Wet weather will continue
NORTH COUNTY — According to local meteorologist John Lindsey, more wet weather is on the way with a low pressure system making its way toward San Luis Obispo County over the next two weeks.
Last week’s storm kicked off the holiday season with the first rain in months. The precipitation was welcomed by firefighters, farmers and ranchers. According to Lindsey, meteorologists were expecting a dryer winter as they looked at the lack of precipitation through October and most of December.

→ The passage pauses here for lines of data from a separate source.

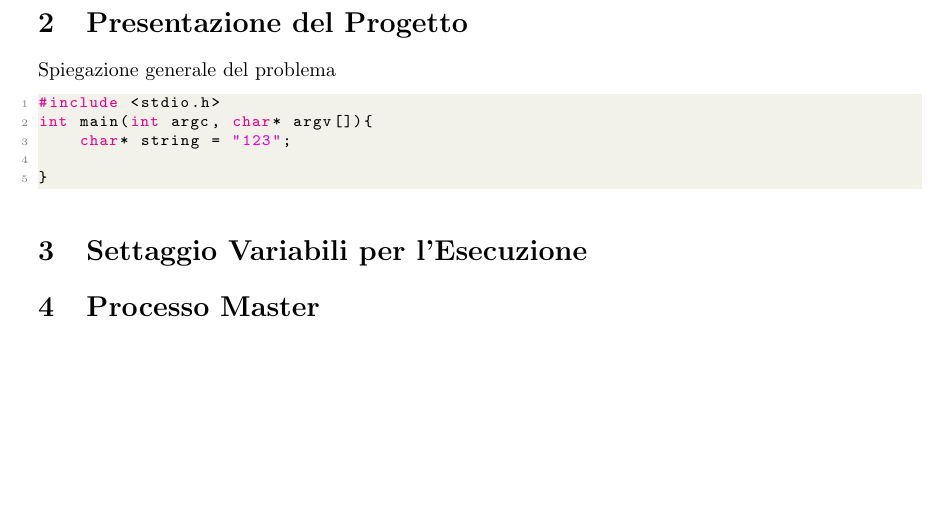
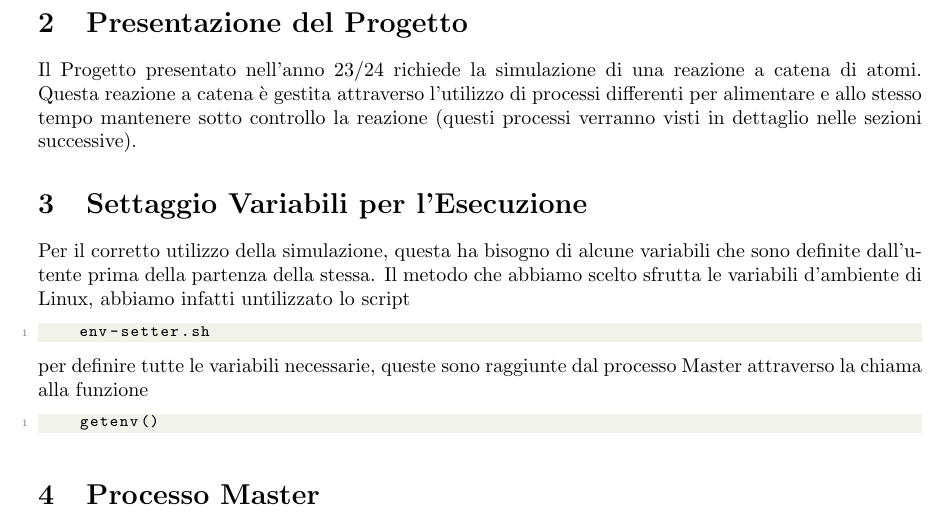
Before and after one commit to filippo-ferrando/progetto-so, a LaTeX document (doc/relazione.tex): part of page 2 of 2, cut so that both start at the same text, the shorter picture padded with empty space. Compiled offline with pdfLaTeX.

Commit message:
update relazione

```diff
--- a/doc/relazione.tex
+++ b/doc/relazione.tex
@@ -67,17 +67,20 @@
 \end{itemize}
 
 \section{Presentazione del Progetto}
-Spiegazione generale del problema
+Il Progetto presentato nell'anno 23/24 richiede la simulazione di una reazione a catena di atomi.
+Questa reazione a catena è gestita attraverso l'utilizzo di processi differenti per alimentare e allo stesso tempo mantenere sotto controllo la reazione (questi processi verranno visti in dettaglio nelle sezioni successive).
 
-\begin{lstlisting}[language=C]
-#include <stdio.h>
-int main(int argc, char* argv[]){
-    char* string = "123";
-
-}
-\end{lstlisting}
 
 \section{Settaggio Variabili per l'Esecuzione}
+Per il corretto utilizzo della simulazione, questa ha bisogno di alcune variabili che sono definite dall'utente prima della partenza della stessa.
+Il metodo che abbiamo scelto sfrutta le variabili d'ambiente di Linux, abbiamo infatti untilizzato lo script
+\begin{lstlisting}
+    env-setter.sh
+\end{lstlisting}
+per definire tutte le variabili necessarie, queste sono raggiunte dal processo Master attraverso la chiama alla funzione
+\begin{lstlisting}
+    getenv()
+\end{lstlisting}
 
 \section{Processo Master}
 
```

“This is wonderful news for the ranchers, this will really set the winter ryegrasses a growing and really reduces the fire danger, so this is really, really good news,” said Lindsey. He went on to say that the November rainfall is very beneficial for grazing lands because it starts the germination of the grasses to help produce in the winter months.
The storm brought swells for surfers and Lindsey noted that the Humboldt Bay Buoy reached 37 feet for a 15-second period.
“This is one of the highest wave events recorded at this location. These waves are generated by hurricane-force winds from a 972 millibar storm off Oregon,” said Lindsey.
People might be surprised to learn that the storm broke a record. The storm produced an all-time low-pressure record for California at 973 millibars at Crescent City. Millibars are a unit of air pressure. Lindsey said in layman’s term that the lower the pressure, the stronger the intensity of the storm. In comparison, hurricanes can register 925 millibars for the most intense storms.
“The lower the atmospheric pressure at sea level, usually the more intense the storm is because nature never likes anything out of balance, so what transpires is that you have an area of low pressure and an area of high pressure and the winds are rushing in to fill in the vacuum of that area of low pressure,” Lindsey explained.
Lindsey said that “a very strong and robust jetstream” was driving the low-pressure system. With the eastern Pacific high-pressure system moving closer to the international date line it’s open season on California for storms.
“We’ll continue to see a wet weather pattern over the next couple of weeks,” Lindsey said. “The California storm door is wide open.”
Weather stats came rolling in on Monday morning showing a rough average of 2 inches of rain since Tuesday, Nov. 26 — 2.25 inches in Santa Margarita, 1.97 in Atascadero, 2.31 in Paso Robles and 2.05 in Creston. Rain is expected to continue through the week with a short break on Thursday.
“Another atmospheric river event is then expected to unfold on Friday into Saturday, with another round of moderate gale-force to fresh gale-force (32 to 46 mph) southerly winds and moderate to heavy rain. Long-range models show dry weather next week,” according to Monday’s weather report.